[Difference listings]
┄┄┄┄┄┄┄┄┄┄

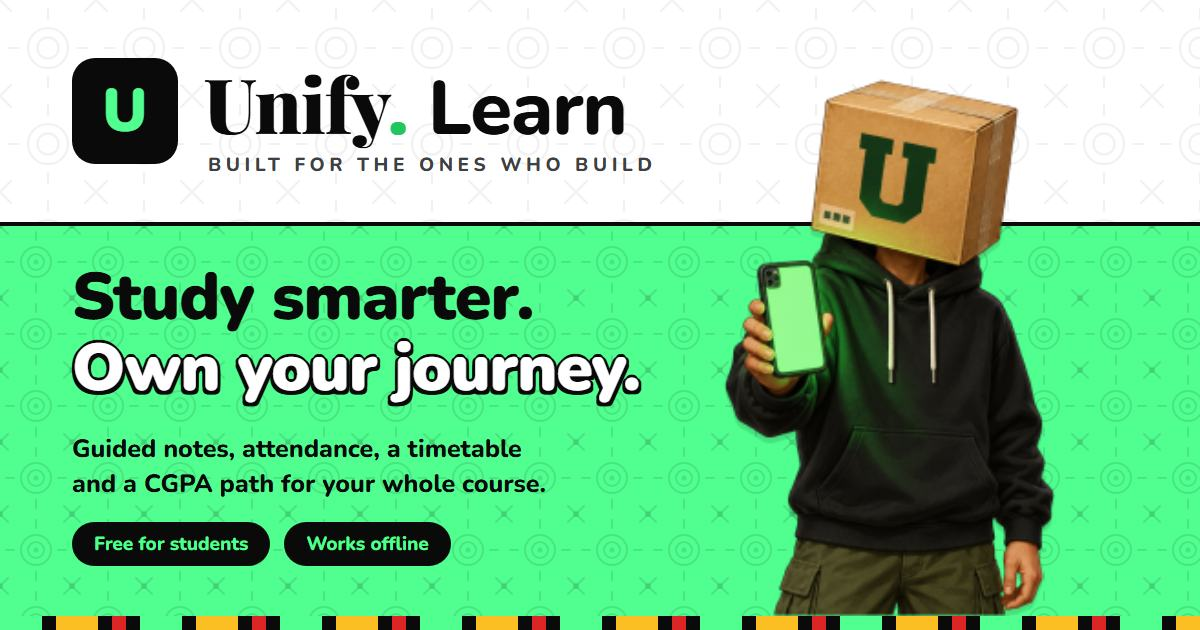
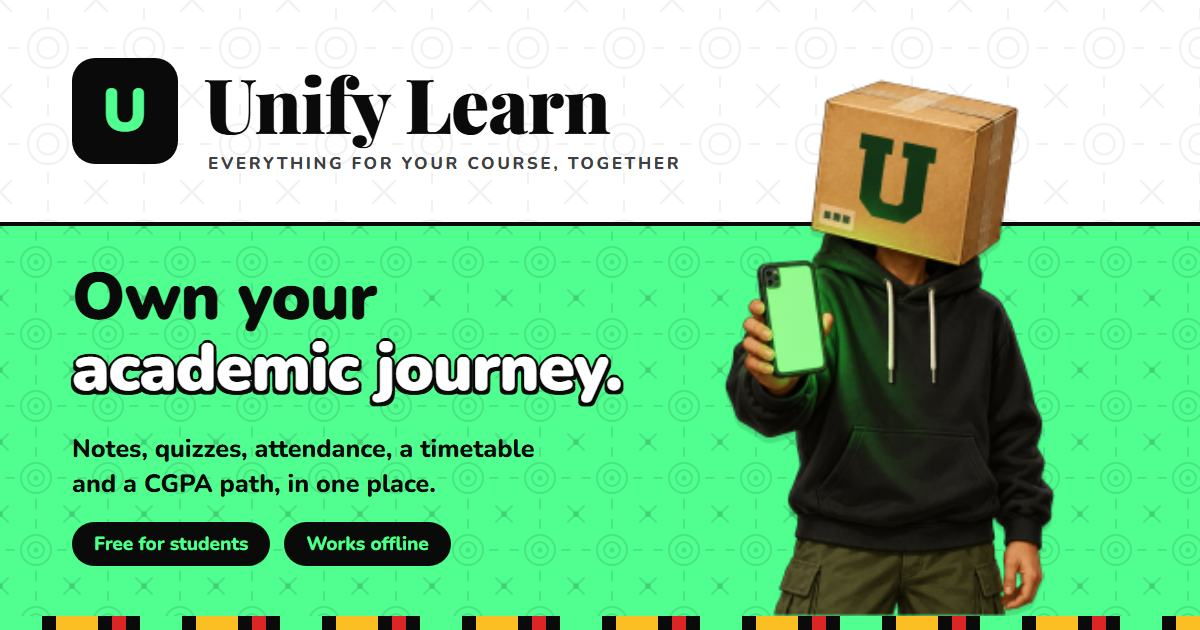
fix: v2.20.1 link preview in the new look: 'Unify Learn' wordmark, 'Own your academic journey' headline, image bumped to v=7; page title and share text match

diff --git a/apps/web/index.html b/apps/web/index.html
@@ -54,7 +54,7 @@
         }, true);
       })();
     </script>
-    <title>Unify Learn — Own your journey</title>
+    <title>Unify Learn — Own your academic journey</title>
     <meta name="description" content="Guided notes, a timetable, QR attendance, a CGPA path and study streaks for your whole course. Free for students, works offline." />
     <meta name="theme-color" content="#50ff90" media="(prefers-color-scheme: light)" />
     <meta name="theme-color" content="#0f0f0f" media="(prefers-color-scheme: dark)" />
@@ -67,20 +67,20 @@
     <meta name="apple-mobile-web-app-status-bar-style" content="default" />
     <meta property="og:type" content="website" />
     <meta property="og:site_name" content="Unify Learn" />
-    <meta property="og:title" content="Unify Learn — Own your journey" />
+    <meta property="og:title" content="Unify Learn — Own your academic journey" />
     <meta property="og:description" content="Guided notes, a timetable, QR attendance, a CGPA path and study streaks for your whole course. Free for students, works offline." />
     <meta property="og:url" content="https://unify-virid.vercel.app/" />
-    <meta property="og:image" content="https://unify-virid.vercel.app/og-image.jpg?v=6" />
+    <meta property="og:image" content="https://unify-virid.vercel.app/og-image.jpg?v=7" />
     <meta property="og:image:width" content="1200" />
     <meta property="og:image:height" content="630" />
     <meta property="og:image:type" content="image/jpeg" />
-    <meta property="og:image:alt" content="Unify Learn: study smarter and own your journey, with Box Boy holding his phone." />
+    <meta property="og:image:alt" content="Unify Learn: own your academic journey, with Box Boy holding his phone." />
     <meta property="og:locale" content="en_NG" />
     <meta name="twitter:card" content="summary_large_image" />
-    <meta name="twitter:title" content="Unify Learn — Own your journey" />
+    <meta name="twitter:title" content="Unify Learn — Own your academic journey" />
     <meta name="twitter:description" content="Guided notes, a timetable, QR attendance, a CGPA path and study streaks for your whole course. Free for students, works offline." />
-    <meta name="twitter:image" content="https://unify-virid.vercel.app/og-image.jpg?v=6" />
-    <meta name="twitter:image:alt" content="Unify Learn: study smarter and own your journey." />
+    <meta name="twitter:image" content="https://unify-virid.vercel.app/og-image.jpg?v=7" />
+    <meta name="twitter:image:alt" content="Unify Learn: own your academic journey." />
     <link rel="icon" type="image/png" sizes="32x32" href="/icons/v4/favicon-32.png" />
     <link rel="icon" type="image/png" sizes="16x16" href="/icons/v4/favicon-16.png" />
     <link rel="preconnect" href="https://fonts.googleapis.com" />

diff --git a/scripts/og/og-phone.html b/scripts/og/og-phone.html
@@ -4,7 +4,7 @@
 <meta charset="UTF-8"/>
 <!-- Link preview (og-image.jpg): 1200x630, horizontal. White top band + brand-green
      bottom band, both with the app's Adire texture, kente edge like the app's green
-     bands. Wordmark and icon match components/redesign/brand.tsx (Wordmark, AppIcon).
+     bands. Wordmark ("Unify Learn", Playfair 900) and icon match components/redesign/brand.tsx (Wordmark, AppIcon).
      Render headless at 1200x630, save as JPEG under ~100 KB (WhatsApp large card). -->
 <link href="https://fonts.googleapis.com/css2?family=Nunito:wght@700;800;900&family=Playfair+Display:wght@900&display=block" rel="stylesheet"/>
 <style>
@@ -18,9 +18,7 @@
   .icon { position: absolute; top: 58px; left: 72px; width: 106px; height: 106px; border-radius: 23px; background: #0a0a0a;
            display: grid; place-items: center; font-weight: 900; font-size: 60px; line-height: 1; color: #50ff90; }
   .wordmark { position: absolute; top: 52px; left: 204px; font-family: 'Playfair Display', Georgia, serif; font-weight: 900; font-size: 76px; letter-spacing: -1px; white-space: nowrap; }
-  .wordmark .dot { color: #22c55e; }
-  .wordmark .learn { font-family: 'Nunito', Arial, sans-serif; font-weight: 800; }
-  .tagline { position: absolute; top: 152px; left: 208px; font-weight: 800; font-size: 19px; letter-spacing: 4.6px; color: #3f3f46; }
+  .tagline { position: absolute; top: 152px; left: 208px; font-weight: 800; font-size: 17px; letter-spacing: 2.6px; color: #3f3f46; }
   h1 { position: absolute; top: 262px; left: 72px; font-weight: 900; font-size: 66px; line-height: 1.08; letter-spacing: -1px; }
   h1 .w { color: #fff; text-shadow: 0 4px 0 #0a0a0a, 3px 0 0 #0a0a0a, -3px 0 0 #0a0a0a, 0 -3px 0 #0a0a0a, 3px 4px 0 #0a0a0a, -3px 4px 0 #0a0a0a; }
   .sub { position: absolute; top: 432px; left: 72px; font-weight: 800; font-size: 25px; line-height: 1.4; }
@@ -35,10 +33,10 @@
   <div class="top"></div>
   <div class="bottom"></div>
   <div class="icon">U</div>
-  <div class="wordmark">Unify<span class="dot">.</span><span class="learn"> Learn</span></div>
-  <div class="tagline">BUILT FOR THE ONES WHO BUILD</div>
-  <h1>Study smarter.<br/><span class="w">Own your journey.</span></h1>
-  <div class="sub">Guided notes, attendance, a timetable<br/>and a CGPA path for your whole course.</div>
+  <div class="wordmark">Unify Learn</div>
+  <div class="tagline">EVERYTHING FOR YOUR COURSE, TOGETHER</div>
+  <h1>Own your<br/><span class="w">academic journey.</span></h1>
+  <div class="sub">Notes, quizzes, attendance, a timetable<br/>and a CGPA path, in one place.</div>
   <div class="chips"><span class="chip">Free for students</span><span class="chip">Works offline</span></div>
   <img class="mascot" src="mascot-phone.png" alt=""/>
   <div class="kente"></div>

diff --git a/apps/web/api/share/[token].js b/apps/web/api/share/[token].js
@@ -51,7 +51,7 @@ module.exports = async (req, res) => {
   // always unfurl fresh.
   res.setHeader('Cache-Control', 'public, s-maxage=300, stale-while-revalidate=3600');
   if (!token) {
-    res.status(400).send(page({ title: 'Unify Learn', desc: 'Shared note', image: APP_URL + '/og-image.jpg?v=6', body: '', appLink: APP_URL + '/auth' }));
+    res.status(400).send(page({ title: 'Unify Learn', desc: 'Shared note', image: APP_URL + '/og-image.jpg?v=7', body: '', appLink: APP_URL + '/auth' }));
     return;
   }
   let data = null;
@@ -68,7 +68,7 @@ module.exports = async (req, res) => {
     res.status(expired ? 410 : 404).send(page({
       title: expired ? 'This Unify link expired — Unify Learn' : 'Link not found — Unify Learn',
       desc: expired ? 'Shared notes live for a while. Join free and the library stays open.' : 'This share link is invalid or was revoked.',
-      image: APP_URL + '/og-image.jpg?v=6',
+      image: APP_URL + '/og-image.jpg?v=7',
       body: '<div class="card"><div class="eyebrow">Unify Learn</div><h1>' + (expired ? 'This link expired' : 'Link not found') + '</h1><div class="sub">Shared notes live for a while — that is what makes them special.</div></div>',
       appLink: APP_URL + '/auth',
     }));
@@ -93,7 +93,7 @@ module.exports = async (req, res) => {
   res.status(200).send(page({
     title,
     desc,
-    image: APP_URL + '/og-image.jpg?v=6',
+    image: APP_URL + '/og-image.jpg?v=7',
     body,
     appLink: APP_URL + '/s/' + encodeURIComponent(token),
   }));

diff --git a/apps/web/src/lib/version.ts b/apps/web/src/lib/version.ts
@@ -3,6 +3,6 @@
 // MINOR — feature batch (new screens, flows, capabilities).
 // PATCH — bugfix/hotfix push (no new surface).
 // Bump PATCH on every fix push, MINOR when a push adds features.
-export const APP_VERSION = '2.20.0';
+export const APP_VERSION = '2.20.1';
 export const APP_NAME = 'Unify Learn';
 

diff --git a/CHANGELOG.md b/CHANGELOG.md
@@ -5,6 +5,11 @@ All notable changes to Unify Learn.
 The format is based on [Keep a Changelog](https://keepachangelog.com/en/1.0.0/),
 and this project adheres to [Semantic Versioning](https://semver.org/spec/v2.0.0.html).
 
+## [2.20.1] - 2026-11-11
+
+### Changed
+- **Link preview matches the new look**: "Unify Learn" wordmark in Playfair, "Own your academic journey" headline, "Everything for your course, together" under the wordmark (was "Unify. Learn" and "Built for the ones who build"). Still a JPEG under 100 KB; image URL bumped to `?v=7` so WhatsApp and others fetch the new picture. Page title and share text updated to match. Source: `scripts/og/og-phone.html`
+
 ## [2.20.0] - 2026-11-11
 
 ### Added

┄┄┄┄┄┄┄┄┄┄

### AIM OF THE TASK
Copy word for word each line of the data above, from the first through the one containing "your academic journey</title>", and include no pictures.

### SOLUTION
fix: v2.20.1 link preview in the new look: 'Unify Learn' wordmark, 'Own your academic journey' headline, image bumped to v=7; page title and share text match

diff --git a/apps/web/index.html b/apps/web/index.html
@@ -54,7 +54,7 @@
         }, true);
       })();
     </script>
-    <title>Unify Learn — Own your journey</title>
+    <title>Unify Learn — Own your academic journey</title>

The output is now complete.